:: RECORDS ::
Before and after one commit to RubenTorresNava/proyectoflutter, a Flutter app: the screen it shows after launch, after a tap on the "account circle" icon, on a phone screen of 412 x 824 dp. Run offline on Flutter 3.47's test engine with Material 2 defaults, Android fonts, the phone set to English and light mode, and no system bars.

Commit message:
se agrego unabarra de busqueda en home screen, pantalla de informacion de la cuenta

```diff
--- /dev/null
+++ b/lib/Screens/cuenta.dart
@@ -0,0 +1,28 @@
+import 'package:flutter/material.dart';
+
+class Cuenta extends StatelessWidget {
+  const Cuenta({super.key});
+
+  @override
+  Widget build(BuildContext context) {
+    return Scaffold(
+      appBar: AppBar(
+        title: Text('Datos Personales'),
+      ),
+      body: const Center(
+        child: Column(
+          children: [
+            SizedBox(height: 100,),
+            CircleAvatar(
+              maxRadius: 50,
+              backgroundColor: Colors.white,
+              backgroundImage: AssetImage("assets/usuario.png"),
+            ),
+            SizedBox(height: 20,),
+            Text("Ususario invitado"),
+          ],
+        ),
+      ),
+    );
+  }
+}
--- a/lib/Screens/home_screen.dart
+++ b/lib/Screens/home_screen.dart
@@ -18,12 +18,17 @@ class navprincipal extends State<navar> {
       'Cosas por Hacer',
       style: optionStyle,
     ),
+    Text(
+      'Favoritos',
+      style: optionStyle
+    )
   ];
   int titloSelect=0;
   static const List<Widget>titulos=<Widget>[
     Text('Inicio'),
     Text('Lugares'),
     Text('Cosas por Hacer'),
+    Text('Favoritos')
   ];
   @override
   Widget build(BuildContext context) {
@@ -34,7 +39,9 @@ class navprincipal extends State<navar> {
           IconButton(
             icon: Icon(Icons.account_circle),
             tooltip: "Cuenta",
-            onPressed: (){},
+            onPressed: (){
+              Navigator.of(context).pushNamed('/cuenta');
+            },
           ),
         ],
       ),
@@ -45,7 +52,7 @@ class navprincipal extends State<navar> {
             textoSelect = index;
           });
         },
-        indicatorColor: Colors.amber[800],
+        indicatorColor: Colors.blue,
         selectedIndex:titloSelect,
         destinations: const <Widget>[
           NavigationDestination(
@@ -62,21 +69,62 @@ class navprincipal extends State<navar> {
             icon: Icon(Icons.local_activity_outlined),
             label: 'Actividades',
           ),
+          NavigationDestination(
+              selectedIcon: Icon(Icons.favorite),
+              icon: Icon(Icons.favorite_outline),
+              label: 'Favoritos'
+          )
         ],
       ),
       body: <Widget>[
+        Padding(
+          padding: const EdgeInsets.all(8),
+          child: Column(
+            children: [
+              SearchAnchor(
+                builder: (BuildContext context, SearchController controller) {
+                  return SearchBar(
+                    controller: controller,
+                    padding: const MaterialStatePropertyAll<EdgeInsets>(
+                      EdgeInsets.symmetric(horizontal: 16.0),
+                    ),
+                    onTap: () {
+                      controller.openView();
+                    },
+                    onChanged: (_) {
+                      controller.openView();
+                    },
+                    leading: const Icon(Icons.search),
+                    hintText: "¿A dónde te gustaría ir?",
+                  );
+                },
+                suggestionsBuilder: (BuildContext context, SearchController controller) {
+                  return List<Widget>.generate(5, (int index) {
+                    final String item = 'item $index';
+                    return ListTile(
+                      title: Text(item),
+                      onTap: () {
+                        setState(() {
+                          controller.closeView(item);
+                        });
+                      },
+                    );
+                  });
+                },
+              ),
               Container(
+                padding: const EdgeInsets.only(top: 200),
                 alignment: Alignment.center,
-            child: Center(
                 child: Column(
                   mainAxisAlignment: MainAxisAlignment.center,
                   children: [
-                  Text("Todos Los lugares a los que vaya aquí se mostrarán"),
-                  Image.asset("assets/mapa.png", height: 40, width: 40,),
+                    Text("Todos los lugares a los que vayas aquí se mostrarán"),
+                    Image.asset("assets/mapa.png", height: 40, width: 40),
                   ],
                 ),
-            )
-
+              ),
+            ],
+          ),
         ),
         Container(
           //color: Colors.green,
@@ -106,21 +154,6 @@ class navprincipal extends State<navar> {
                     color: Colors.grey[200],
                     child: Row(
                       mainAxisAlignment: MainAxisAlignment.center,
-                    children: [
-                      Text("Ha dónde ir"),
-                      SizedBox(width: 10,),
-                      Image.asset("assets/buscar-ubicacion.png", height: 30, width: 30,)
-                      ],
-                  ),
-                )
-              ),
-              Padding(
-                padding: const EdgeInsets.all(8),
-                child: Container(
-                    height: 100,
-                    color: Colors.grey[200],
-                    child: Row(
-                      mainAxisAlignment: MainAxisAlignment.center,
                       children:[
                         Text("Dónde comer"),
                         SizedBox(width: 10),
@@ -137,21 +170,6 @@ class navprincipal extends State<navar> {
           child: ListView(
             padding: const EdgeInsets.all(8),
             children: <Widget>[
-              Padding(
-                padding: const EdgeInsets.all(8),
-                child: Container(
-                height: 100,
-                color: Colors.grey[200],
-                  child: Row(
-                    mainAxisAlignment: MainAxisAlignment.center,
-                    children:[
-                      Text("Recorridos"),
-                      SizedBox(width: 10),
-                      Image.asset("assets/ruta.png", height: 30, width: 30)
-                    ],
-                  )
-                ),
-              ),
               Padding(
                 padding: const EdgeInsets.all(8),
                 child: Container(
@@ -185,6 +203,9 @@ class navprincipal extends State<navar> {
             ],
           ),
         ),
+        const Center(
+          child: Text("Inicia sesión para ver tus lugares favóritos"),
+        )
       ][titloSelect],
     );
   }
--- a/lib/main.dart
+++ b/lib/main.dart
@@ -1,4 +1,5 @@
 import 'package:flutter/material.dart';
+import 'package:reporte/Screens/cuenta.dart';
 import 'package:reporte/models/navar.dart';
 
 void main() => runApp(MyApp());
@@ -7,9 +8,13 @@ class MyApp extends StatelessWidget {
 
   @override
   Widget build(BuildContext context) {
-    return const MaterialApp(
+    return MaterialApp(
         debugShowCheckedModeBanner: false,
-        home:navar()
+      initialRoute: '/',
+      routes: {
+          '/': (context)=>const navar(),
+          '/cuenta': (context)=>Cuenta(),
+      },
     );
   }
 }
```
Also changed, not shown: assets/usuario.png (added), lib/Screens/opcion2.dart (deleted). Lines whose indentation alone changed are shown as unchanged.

:: WORK ITEM ::
Print all the entries exactly as written.

:: REPLY TO THE TASK ::
Before and after one commit to RubenTorresNava/proyectoflutter, a Flutter app: the screen it shows after launch, after a tap on the "account circle" icon, on a phone screen of 412 x 824 dp. Run offline on Flutter 3.47's test engine with Material 2 defaults, Android fonts, the phone set to English and light mode, and no system bars.

Commit message:
se agrego unabarra de busqueda en home screen, pantalla de informacion de la cuenta

```diff
--- /dev/null
+++ b/lib/Screens/cuenta.dart
@@ -0,0 +1,28 @@
+import 'package:flutter/material.dart';
+
+class Cuenta extends StatelessWidget {
+  const Cuenta({super.key});
+
+  @override
+  Widget build(BuildContext context) {
+    return Scaffold(
+      appBar: AppBar(
+        title: Text('Datos Personales'),
+      ),
+      body: const Center(
+        child: Column(
+          children: [
+            SizedBox(height: 100,),
+            CircleAvatar(
+              maxRadius: 50,
+              backgroundColor: Colors.white,
+              backgroundImage: AssetImage("assets/usuario.png"),
+            ),
+            SizedBox(height: 20,),
+            Text("Ususario invitado"),
+          ],
+        ),
+      ),
+    );
+  }
+}
--- a/lib/Screens/home_screen.dart
+++ b/lib/Screens/home_screen.dart
@@ -18,12 +18,17 @@ class navprincipal extends State<navar> {
       'Cosas por Hacer',
       style: optionStyle,
     ),
+    Text(
+      'Favoritos',
+      style: optionStyle
+    )
   ];
   int titloSelect=0;
   static const List<Widget>titulos=<Widget>[
     Text('Inicio'),
     Text('Lugares'),
     Text('Cosas por Hacer'),
+    Text('Favoritos')
   ];
   @override
   Widget build(BuildContext context) {
@@ -34,7 +39,9 @@ class navprincipal extends State<navar> {
           IconButton(
             icon: Icon(Icons.account_circle),
             tooltip: "Cuenta",
-            onPressed: (){},
+            onPressed: (){
+              Navigator.of(context).pushNamed('/cuenta');
+            },
           ),
         ],
       ),
@@ -45,7 +52,7 @@ class navprincipal extends State<navar> {
             textoSelect = index;
           });
         },
-        indicatorColor: Colors.amber[800],
+        indicatorColor: Colors.blue,
         selectedIndex:titloSelect,
         destinations: const <Widget>[
           NavigationDestination(
@@ -62,21 +69,62 @@ class navprincipal extends State<navar> {
             icon: Icon(Icons.local_activity_outlined),
             label: 'Actividades',
           ),
+          NavigationDestination(
+              selectedIcon: Icon(Icons.favorite),
+              icon: Icon(Icons.favorite_outline),
+              label: 'Favoritos'
+          )
         ],
       ),
       body: <Widget>[
+        Padding(
+          padding: const EdgeInsets.all(8),
+          child: Column(
+            children: [
+              SearchAnchor(
+                builder: (BuildContext context, SearchController controller) {
+                  return SearchBar(
+                    controller: controller,
+                    padding: const MaterialStatePropertyAll<EdgeInsets>(
+                      EdgeInsets.symmetric(horizontal: 16.0),
+                    ),
+                    onTap: () {
+                      controller.openView();
+                    },
+                    onChanged: (_) {
+                      controller.openView();
+                    },
+                    leading: const Icon(Icons.search),
+                    hintText: "¿A dónde te gustaría ir?",
+                  );
+                },
+                suggestionsBuilder: (BuildContext context, SearchController controller) {
+                  return List<Widget>.generate(5, (int index) {
+                    final String item = 'item $index';
+                    return ListTile(
+                      title: Text(item),
+                      onTap: () {
+                        setState(() {
+                          controller.closeView(item);
+                        });
+                      },
+                    );
+                  });
+                },
+              ),
               Container(
+                padding: const EdgeInsets.only(top: 200),
                 alignment: Alignment.center,
-            child: Center(
                 child: Column(
                   mainAxisAlignment: MainAxisAlignment.center,
                   children: [
-                  Text("Todos Los lugares a los que vaya aquí se mostrarán"),
-                  Image.asset("assets/mapa.png", height: 40, width: 40,),
+                    Text("Todos los lugares a los que vayas aquí se mostrarán"),
+                    Image.asset("assets/mapa.png", height: 40, width: 40),
                   ],
                 ),
-            )
-
+              ),
+            ],
+          ),
         ),
         Container(
           //color: Colors.green,
@@ -106,21 +154,6 @@ class navprincipal extends State<navar> {
                     color: Colors.grey[200],
                     child: Row(
                       mainAxisAlignment: MainAxisAlignment.center,
-                    children: [
-                      Text("Ha dónde ir"),
-                      SizedBox(width: 10,),
-                      Image.asset("assets/buscar-ubicacion.png", height: 30, width: 30,)
-                      ],
-                  ),
-                )
-              ),
-              Padding(
-                padding: const EdgeInsets.all(8),
-                child: Container(
-                    height: 100,
-                    color: Colors.grey[200],
-                    child: Row(
-                      mainAxisAlignment: MainAxisAlignment.center,
                       children:[
                         Text("Dónde comer"),
                         SizedBox(width: 10),
@@ -137,21 +170,6 @@ class navprincipal extends State<navar> {
           child: ListView(
             padding: const EdgeInsets.all(8),
             children: <Widget>[
-              Padding(
-                padding: const EdgeInsets.all(8),
-                child: Container(
-                height: 100,
-                color: Colors.grey[200],
-                  child: Row(
-                    mainAxisAlignment: MainAxisAlignment.center,
-                    children:[
-                      Text("Recorridos"),
-                      SizedBox(width: 10),
-                      Image.asset("assets/ruta.png", height: 30, width: 30)
-                    ],
-                  )
-                ),
-              ),
               Padding(
                 padding: const EdgeInsets.all(8),
                 child: Container(
@@ -185,6 +203,9 @@ class navprincipal extends State<navar> {
             ],
           ),
         ),
+        const Center(
+          child: Text("Inicia sesión para ver tus lugares favóritos"),
+        )
       ][titloSelect],
     );
   }
--- a/lib/main.dart
+++ b/lib/main.dart
@@ -1,4 +1,5 @@
 import 'package:flutter/material.dart';
+import 'package:reporte/Screens/cuenta.dart';
 import 'package:reporte/models/navar.dart';
 
 void main() => runApp(MyApp());
@@ -7,9 +8,13 @@ class MyApp extends StatelessWidget {
 
   @override
   Widget build(BuildContext context) {
-    return const MaterialApp(
+    return MaterialApp(
         debugShowCheckedModeBanner: false,
-        home:navar()
+      initialRoute: '/',
+      routes: {
+          '/': (context)=>const navar(),
+          '/cuenta': (context)=>Cuenta(),
+      },
     );
   }
 }
```
Also changed, not shown: assets/usuario.png (added), lib/Screens/opcion2.dart (deleted). Lines whose indentation alone changed are shown as unchanged.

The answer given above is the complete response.